_The data_
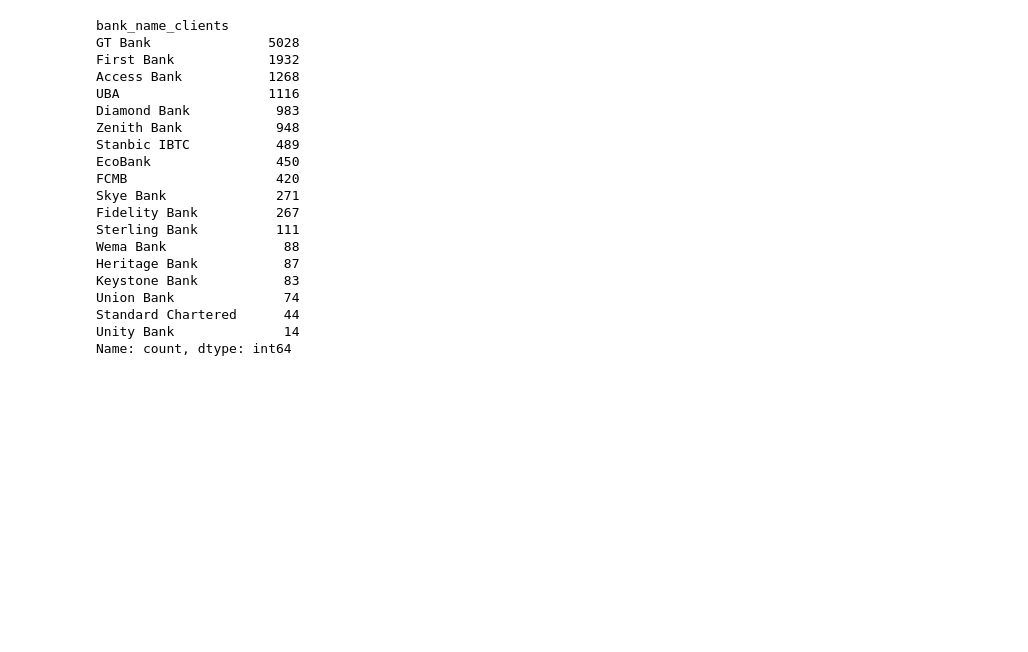
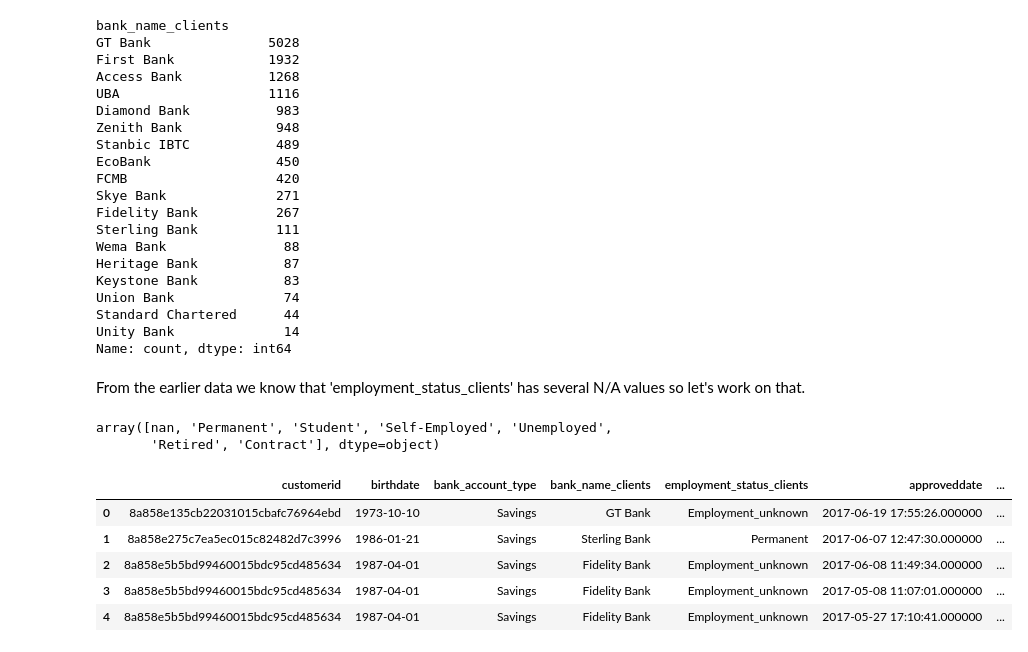
Before and after one commit to kakopo/loan-default-prediction-challenge-group-8, a Jupyter notebook: jupyter_notebook/data_analysis.ipynb, the cells around one changed output. Cells and saved outputs as stored; diff of their text form; code cells hidden in the pictures; blank space fills up the shorter version.

Commit message:
categorize data ii

```diff
--- a/jupyter_notebook/data_analysis.ipynb
+++ b/jupyter_notebook/data_analysis.ipynb
@@ -526,3 +532,21 @@ Union Bank              74
 Standard Chartered      44
 Unity Bank              14
 Name: count, dtype: int64
+# %% [markdown]
+From the earlier data we know that 'employment_status_clients' has several N/A values so let's work on that.
+# %%
+loan_data['employment_status_clients'].unique()
+# %% [output]
+array([nan, 'Permanent', 'Student', 'Self-Employed', 'Unemployed',
+       'Retired', 'Contract'], dtype=object)
+# %%
+loan_data['employment_status_clients'].fillna("Employment_unknown", inplace=True)
+# %%
+loan_data[categorical].head()
+# %% [output]
+|  | customerid | birthdate | bank_account_type | bank_name_clients | employment_status_clients | approveddate | ... |
+| 0 | 8a858e135cb22031015cbafc76964ebd | 1973-10-10 | Savings | GT Bank | Employment_unknown | 2017-06-19 17:55:26.000000 | ... |
+| 1 | 8a858e275c7ea5ec015c82482d7c3996 | 1986-01-21 | Savings | Sterling Bank | Permanent | 2017-06-07 12:47:30.000000 | ... |
+| 2 | 8a858e5b5bd99460015bdc95cd485634 | 1987-04-01 | Savings | Fidelity Bank | Employment_unknown | 2017-06-08 11:49:34.000000 | ... |
+| 3 | 8a858e5b5bd99460015bdc95cd485634 | 1987-04-01 | Savings | Fidelity Bank | Employment_unknown | 2017-05-08 11:07:01.000000 | ... |
+| 4 | 8a858e5b5bd99460015bdc95cd485634 | 1987-04-01 | Savings | Fidelity Bank | Employment_unknown | 2017-05-27 17:10:41.000000 | ... |
```
Also changed, not shown: parts of 11 cells of this notebook.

_Work request_
Look for the word "Savings" in the records above, count the lines that hold it, and give only that number.

_Result of this task_
5